In July 2014, Chief Financial Officer David Dyck discovered irregularities at Penn West and reported that nearly $300 million in expenses had been miss-classified. The error forced the company to restate its financial reports for 2012, 2013 and the first months of 2014. As a result, there were class-action lawsuits in the United States and accounting irregularity related lawsuits in Canada.
Obsidian embarked on asset sales after the scandal, which helped to reduce the net debt from three billion dollars to $384 million. Starting late 2012 to June 2014, the company had reduced its workforce by almost 50 percent. In a bid to cut further on expenses, Penn West also decreased its employees from 1,415 to 407 at the end of 2016. Its production was reduced from 135, 000 barrels to 28, 000. There was a suspension of dividends payment and compensation for the board of directors cut. Refer to This Page.
Obsidian Energy has its oil and gas fields in Alberta in a region known as one of the largest petroleum reserves in the globe. Its three main areas of production are Alberta Viking, Peace River oil sands, and the Pembina Cardium. The intermediate-sized oil and gas production company now has a well- balanced portfolio with an estimated production of 30,000 barrel of oil equivalent per day (BOE/D).
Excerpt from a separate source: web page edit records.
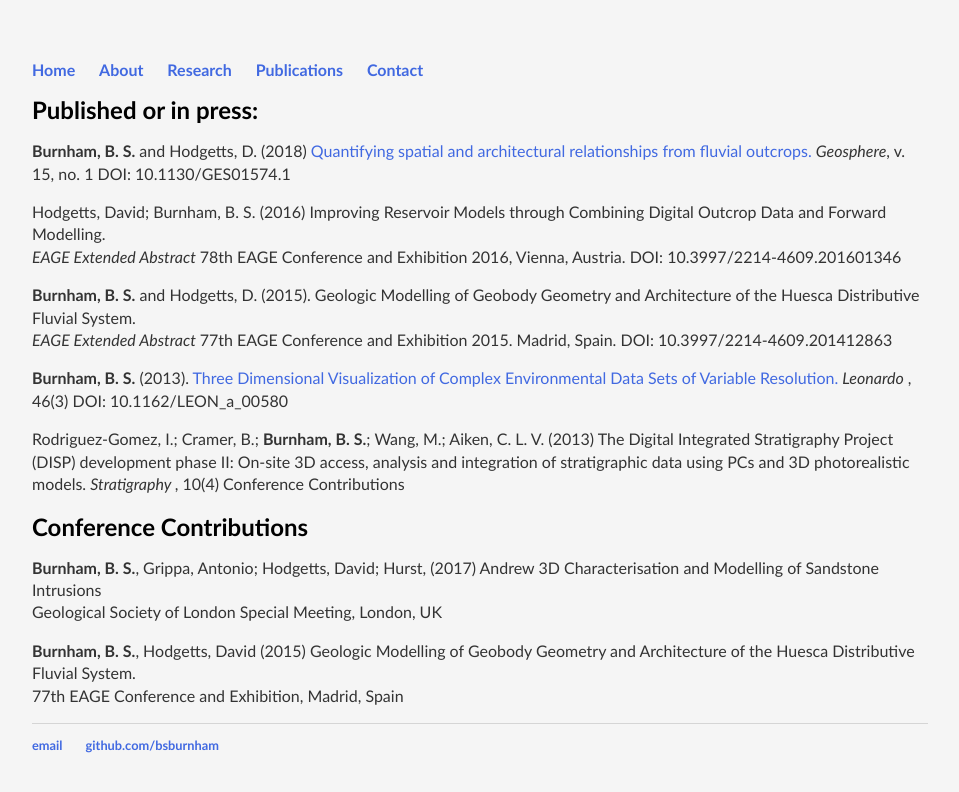
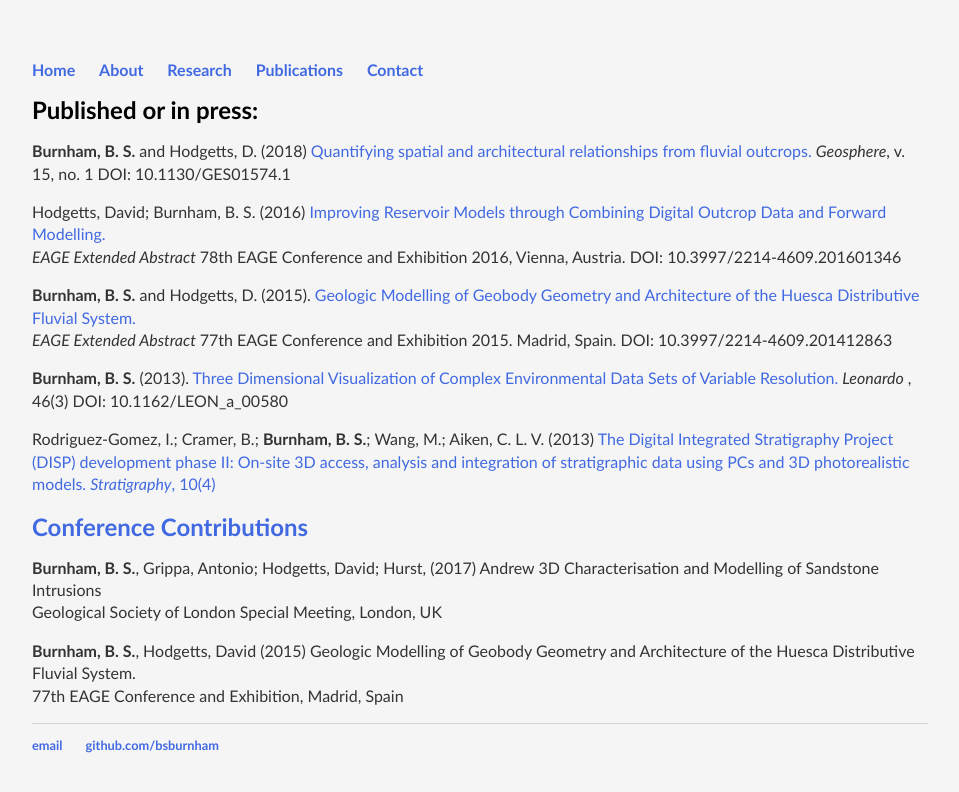
Before and after one commit to bsburnham/bsburnham.github.io, a Jekyll site: the page publications.html, which Jekyll copies as it is, in a window 1280 px wide. Shown: the top 792 px of the page, without its empty margins (160-1119 px from the left). Built offline with Jekyll 4.4.1, drawn with Linux system fonts in a browser that asks for light colours.

Commit message:
Update publications.html

```diff
--- a/publications.html
+++ b/publications.html
@@ -23,20 +23,20 @@
 		<p><b>Burnham, B. S. </b> and Hodgetts, D. (2018) <a href="https://doi.org/10.1130/GES01574.1">Quantifying spatial and architectural relationships from
 		fluvial outcrops.</a> <i>Geosphere</i>, v. 15, no. 1 DOI: 10.1130/GES01574.1</p>
 
-		<p>Hodgetts, David; Burnham, B. S.</b> (2016) Improving Reservoir Models through Combining Digital
-		Outcrop Data and Forward Modelling. <br><i>EAGE Extended Abstract </i>
+		<p>Hodgetts, David; Burnham, B. S.</b> (2016) <a href="http://earthdoc.eage.org/publication/publicationdetails/?publication=85590">Improving Reservoir Models through Combining Digital
+	Outcrop Data and Forward Modelling. </a> <br><i>EAGE Extended Abstract </i>
 		78th EAGE Conference and Exhibition 2016, Vienna, Austria. DOI: 10.3997/2214-4609.201601346</p>
 
-		<p><b>Burnham, B. S.</b> and Hodgetts, D. (2015).  Geologic Modelling of Geobody Geometry and Architecture
-		of the Huesca Distributive Fluvial System. <br><i>EAGE Extended Abstract </i>
+		<p><b>Burnham, B. S.</b> and Hodgetts, D. (2015). <a href="http://earthdoc.eage.org/publication/publicationdetails/?publication=80616">Geologic Modelling of Geobody Geometry and Architecture
+			of the Huesca Distributive Fluvial System.</a> <br><i>EAGE Extended Abstract </i>
 		77th EAGE Conference and Exhibition 2015. Madrid, Spain.  DOI: 10.3997/2214-4609.201412863 </p>
 
 		<p><b>Burnham, B. S.</b> (2013). <a href="https://doi.org/10.1162/LEON_a_00580">Three Dimensional Visualization of Complex Environmental Data Sets of Variable Resolution.</a>
 		<i>Leonardo </i>, 46(3) DOI: 10.1162/LEON_a_00580</p>
 
-		<p>Rodriguez-Gomez, I.; Cramer, B.; <b>Burnham, B. S.</b>; Wang, M.; Aiken, C. L. V. (2013) The Digital Integrated Stratigraphy
-		Project (DISP) development phase II: On-site 3D access, analysis and integration of stratigraphic data using PCs and 3D
-		photorealistic models. <i>Stratigraphy </i>, 10(4) Conference Contributions </p>
+		<p>Rodriguez-Gomez, I.; Cramer, B.; <b>Burnham, B. S.</b>; Wang, M.; Aiken, C. L. V. (2013)<a href="http://www.micropress.org/microaccess/stratigraphy/issue-303/article-1858">
+		The Digital Integrated Stratigraphy Project (DISP) development phase II: On-site 3D access, analysis and integration of stratigraphic data using PCs and 3D
+		photorealistic models. <i>Stratigraphy</i>, 10(4)</p>
 
 		<h1>Conference Contributions</h1>
 		<p><b>Burnham, B. S.</b>, Grippa, Antonio; Hodgetts, David; Hurst, (2017) Andrew 3D Characterisation and
```
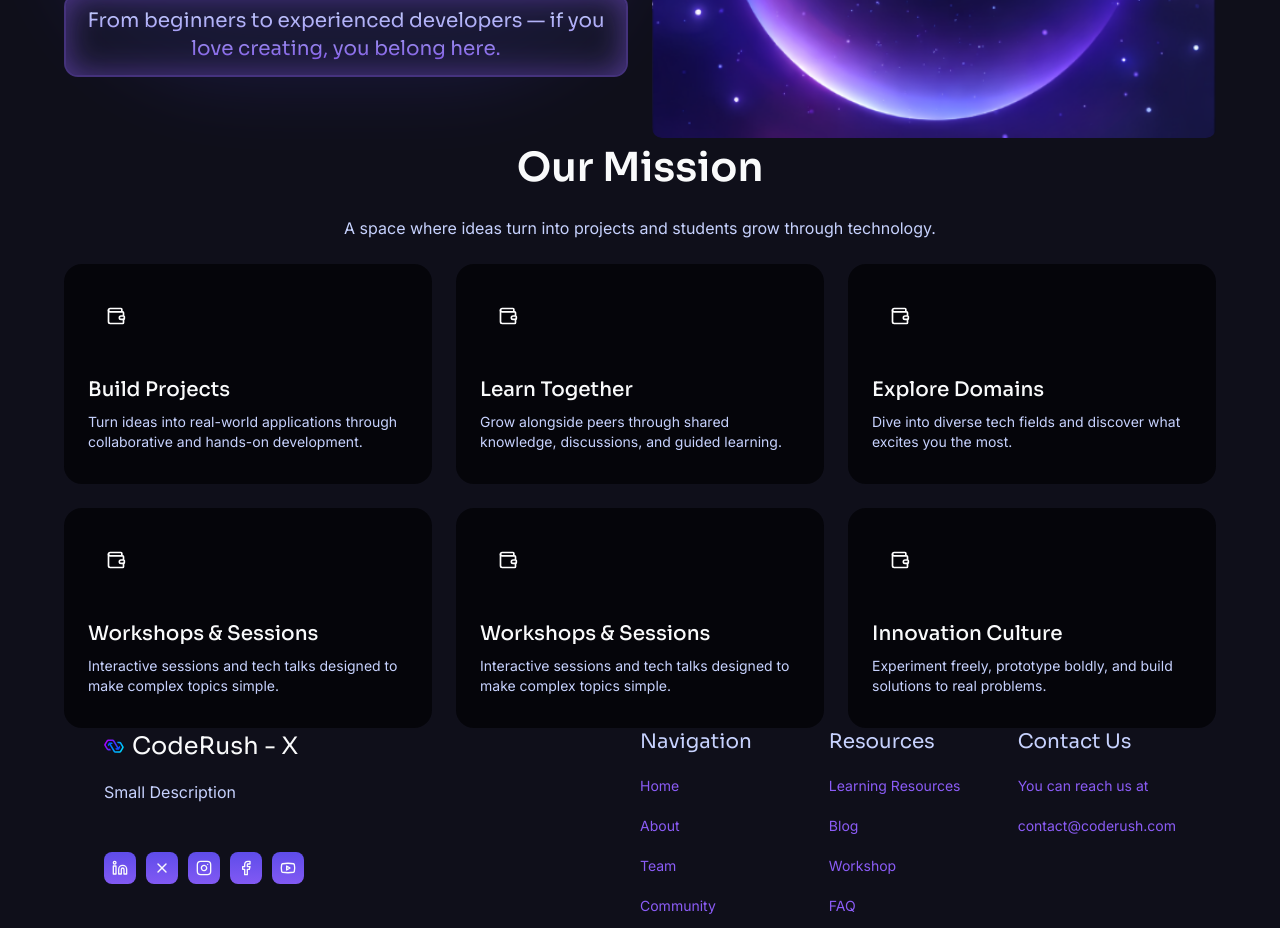
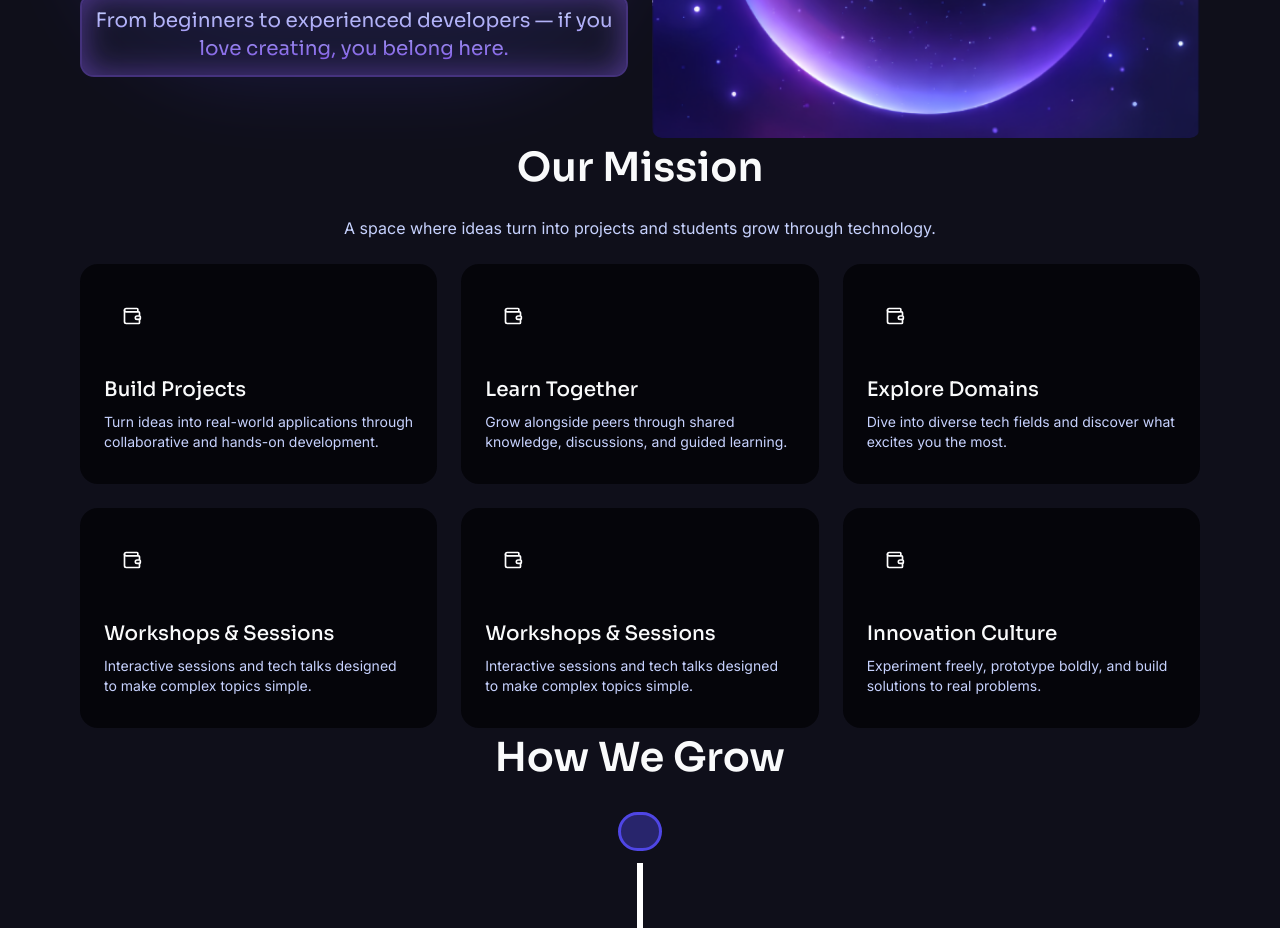
Before and after one commit to HridaySonawane/Coderush, a Next.js app: page / in a window 1280 px wide. Shown: the part 720-1648 px from the top of the page. Built offline with nearby package versions, Linux system fonts and the light colour scheme.

Commit message:
added initial timeline section

```diff
--- a/app/globals.css
+++ b/app/globals.css
@@ -166,7 +166,7 @@
   --font-inter: "Inter, sans-serif";
   --inset-shadow-badge: inset 0 1px 24px 2px var(--color-primary);
   --inset-shadow-aboutbox: inset 0 0 32px 0px rgba(139, 92, 246, 0.5);
-  --size-section: 1120px
+  --size-section: 70rem;
 }
 
 @layer base {
--- a/app/page.tsx
+++ b/app/page.tsx
@@ -2,6 +2,7 @@ import Footer from "@/components/Footer";
 import About from "@/components/Landing/About";
 import Hero from "@/components/Landing/Hero";
 import Mission from "@/components/Landing/Mission";
+import Timeline from "@/components/Landing/Timeline";
 import Navbar from "@/components/Navbar";
 import Image from "next/image";
 
@@ -12,6 +13,7 @@ export default function Home() {
       <Hero />
       <About />
       <Mission />
+      <Timeline />
       <Footer />
     </div>
   );
--- a/components/Landing/About.tsx
+++ b/components/Landing/About.tsx
@@ -4,7 +4,7 @@ import Badge from "../Badge";
 
 const About = () => {
   return (
-    <div className="w-full h-fit flex justify-center items-center gap-6 overflow-visible max-w-section">
+    <div className="w-full h-fit flex justify-center items-center gap-6 overflow-visible max-w-280">
       <div className="relative overflow-visible flex flex-col w-1/2 justify-center items-center gap-6">
         <div className="absolute w-full h-full opacity-18 bg-primary blur-2xl rounded-full overflow-visible" />
         <h2 className="text-text-primary font-sora text-[64px] z-1">
--- a/components/Landing/Mission.tsx
+++ b/components/Landing/Mission.tsx
@@ -37,7 +37,7 @@ const cards = [
 
 const Mission = () => {
   return (
-    <div className="flex flex-col justify-center items-center gap-6 w-full h-fit max-w-section">
+    <div className="flex flex-col justify-center items-center gap-6 w-full h-fit max-w-280">
       <div className="flex flex-col justify-center items-center gap-4.5 w-full h-fit">
         <h2 className="font-sora font-semibold text-[40px] text-text-primary">
           Our Mission
--- /dev/null
+++ b/components/Landing/Timeline.tsx
@@ -0,0 +1,51 @@
+import React from "react";
+import TimelineStep from "../TimelineStep";
+import { title } from "process";
+
+const steps = [
+  {
+    title: "Join the Community",
+    description:
+      "Meet like-minded tech enthusiasts and become part of the club.",
+    button: true,
+  },
+  {
+    title: "Learn & Explore",
+    description: "Attend sessions, workshops, and collaborative study groups.",
+    button: false,
+  },
+  {
+    title: "Build Together",
+    description: "Work on projects, hackathons, and real-world challenges.",
+    button: false,
+  },
+  {
+    title: "Launch & Lead",
+    description: "Showcase your work, mentor others, and take initiative.",
+    button: false,
+  },
+];
+
+const Timeline = () => {
+  return (
+    <div className="w-full h-fit max-w-section flex flex-col justify-start items-center gap-6 max-w-280">
+      <div className="w-full h-fit">
+        <h2 className="text-text-primary font-sora font-semibold text-[40px] text-center w-full h-fit">
+          How We Grow
+        </h2>
+      </div>
+      {steps.map((step, index) => (
+        <TimelineStep
+          key={index}
+          title={step.title}
+          description={step.description}
+          button={step.button}
+        />
+      ))}
+      {/* <div className="w-full h-fit flex justify-center items-center gap-2.5">
+      </div> */}
+    </div>
+  );
+};
+
+export default Timeline;
--- /dev/null
+++ b/components/TimelineStep.tsx
@@ -0,0 +1,41 @@
+import React from "react";
+
+const TimelineStep = ({
+  title,
+  description,
+  button,
+}: {
+  title: string;
+  description: string;
+  button: boolean;
+}) => {
+  return (
+    <div className="w-full h-fit flex justify-center items-center gap-2.5">
+      {/* Heading */}
+      <div className="flex flex-col w-full h-fit justify-center items-center gap-2.5">
+        <h2 className="w-fit h-fit font-sora font-semibold text-[40px] text-text-primary rounded-md p-2 text-center">
+          {title}
+        </h2>
+        {button == true ? <button>Join Us</button> : <button>Click me</button>}
+      </div>
+
+      {/* Progress Bar */}
+      <div className="w-35.5 h-96.75 flex flex-col justify-start items-center gap-3 ">
+        <div className="w-11 h-11 bg-primary/40 rounded-full border-[3px] border-primary" />
+        <div className="w-1.5 h-full relative">
+          <div className="absolute top-0 left-0 w-1.5 h-full bg-primary/30" />
+          <div className="absolute top-0 left-0 w-1.5 h-full bg-white" />
+        </div>
+      </div>
+
+      {/* description */}
+      <div className="w-full h-full flex flex-col justify-center items-center gap-2.5">
+        <p className="w-full h-fit font-inter text-lg text-text-secondary text-center">
+          {description}
+        </p>
+      </div>
+    </div>
+  );
+};
+
+export default TimelineStep;
```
As currently constituted, the organization is now leaner and has resolved to be accountable to its partners, the shareholders, and the communities in which it is based. It plans to pursue growth within the next three years through a modest budget that is commensurate with the price of gas and oil.